Fracking unconventional gas will continue to be banned in the South West, Perth and Peel regions.
Water Defenders Australian Alliance WDAA spokesperson Lisa Chatwin said populations in the 2 per cent of areas where fracking could go ahead was sparse which made those communities an easy target.
Ms Chatwin said their organisation would continue to protest and support farmers and traditional landowners in WA regions where fracking could go ahead.
“We want the government to understand this is not an us and them issue,” she said.
With 50 scientists handing in a petition warning the premier about the impact of gas fields on global warming, Ms Chatwin said it did not matter if fracking occurred in the Kimberley or here it could still affect everyone.
“On talk back radio the premier suggested that fracking gas was a clean transitional energy source,” she said.
“Mr McGowan has completely dismissed the science which suggests methane is 86 times more powerful than carbon dioxide.

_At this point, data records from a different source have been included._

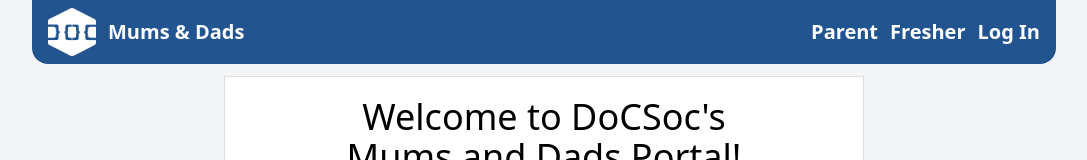
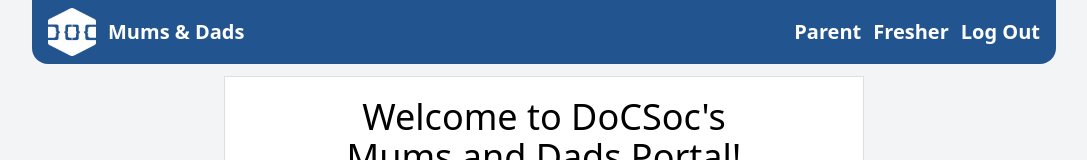
Before and after one commit to icdocsoc/mad3, a Nuxt app: page / in a window 1280 px wide. Shown: the top 160 px of the page, without its empty margins (96-1183 px from the left). Built offline with nearby package versions, Linux system fonts and the light colour scheme; no server answers.

Commit message:
better (not good) log in button + auth composable

```diff
--- a/app/components/navigation/Bar.vue
+++ b/app/components/navigation/Bar.vue
@@ -1,15 +1,11 @@
 <script setup lang="ts">
 // This will only work on the client. This is okay.
-const { status: loggedIn, data } = await useFetch('/api/family/me', {
-  server: false,
-  credentials: 'same-origin'
-});
+const { authState } = useAuth();
 
 // Note: url will only work on host, not server. This is okay.
 const url = useRequestURL();
 const logInUrl = 'http://' + url.host + '/api/auth/signIn';
 const logOutUrl = 'http://' + url.host + '/api/auth/signOut';
-
 </script>
 
 <template>
@@ -31,12 +27,12 @@
         </NavigationLink>
       </li>
       <ClientOnly>
-        <li v-if="loggedIn == 'error'">
+        <li v-if="authState == 'loggedOut'">
           <NavigationLink :to="logInUrl">
             <span class="font-bold md:text-xl">Log In</span>
           </NavigationLink>
         </li>
-        <li v-else>
+        <li v-else="authState == 'loggedIn'">
           <NavigationLink :to="logOutUrl">
             <span class="font-bold md:text-xl">Log Out</span>
           </NavigationLink>
--- /dev/null
+++ b/app/composables/useAuth.ts
@@ -0,0 +1,21 @@
+export default () => {
+  const authState = useState('auth', () => 'loading');
+
+  const checkAuthStatus = async () => {
+    try {
+      authState.value = 'loading'
+      await $fetch('/api/family/me', {
+        credentials: 'same-origin',
+      })
+
+      // If we reach this point, the fetch was successful
+      authState.value = 'loggedIn'
+    } catch (error) {
+      authState.value = 'loggedOut'
+    }
+  }
+  return {
+    authState,
+    checkAuthStatus
+  };
+};
--- /dev/null
+++ b/app/plugins/auth.client.ts
@@ -0,0 +1,11 @@
+export default defineNuxtPlugin(nuxtApp => {
+  const { checkAuthStatus } = useAuth();
+
+  nuxtApp.hook('app:created', async () => {
+    await checkAuthStatus();
+  });
+
+  nuxtApp.hook('page:start', async () => {
+    await checkAuthStatus();
+  });
+});
```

“He has completely ignored all the scientific data in relation to the North West offshore gas project, data that discusses all the carbon dioxide emission this project is emitting.”
The state government have stated royalties from any unconventional onshore oil and gas projects would be used to support new renewable energy projects via a Clean Energy Future Fund with a $9 million seed allocation.
The royalty rate for unconventional oil and gas will increase to 10 per cent, the same rate that applies to conventional petroleum production.
Premier Mark McGowan said to ban fracking on existing petroleum titles after the scientific inquiry found the risk from fracking was low, would undermine WA’s reputation as a safe place to invest and do business.
“At the same time, it is crucial that the industry demonstrates that it has the support of landowners who, for the first time, will be able to say yes or no to any fracking production on their land.”
Following the state government’s announcement, the senate voted down an Australian Greens motion condemning the WA Labor government for lifting a moratorium on hydraulic fracture stimulation.
WA senator Jordon Steele-John said it was clear the WA Labor party, who had taken more than $1 million in donations from resource companies in the last two decades, could not be trusted to take decisive action on climate change.
Mr Steele-John said WA was the only state that had seen a significant increase in greenhouse gas emissions since 2000, which was largely due to the predominance of conventional gas projects.
He questioned how the state government could expect to lessen WA’s contribution to climate change, and lower its damaging impacts with such an expansion to the gas industry.
“A recent report from the IPCC warned that we have just 12 years to halt the worst impacts of climate change and keep global warming to a maximum of 1.5 degrees Celsius,” he said.
“Given WA is already going backwards in its commitments to addressing climate change, the addition of fracking to our extractive industry mix will see our GHG emissions skyrocket out of control.
“We don’t need gas; these are resources that will be extracted from our fragile ecosystems in places like the Kimberley and shipped overseas by the large corporations who line the pockets of the major parties come election.
“This toxic industry has no social license in WA and we must not let it go ahead for the sake of our environment, for the sake of our precious water and for the sake of our commitment to address climate change.”
Environment Minister Stephen Dawson said it was the government’s responsibility to deliver positive outcomes, based on a robust, independent scientific inquiry, in the best interests of all Western Australians.
“This policy strikes a balance between ensuring positive environmental outcomes and a prospering economy,” he said.
“Greenhouse gas emissions are an important issue for Western Australians. We will embark on renewed action on emissions.
“Gas is part of the transition to a clean energy future, with emissions from gas much lower than other baseload power production.
“With the new strict controls in place and the establishment of a Clean Energy Future Fund, we’re setting up our state for the long term and a transition to renewables.”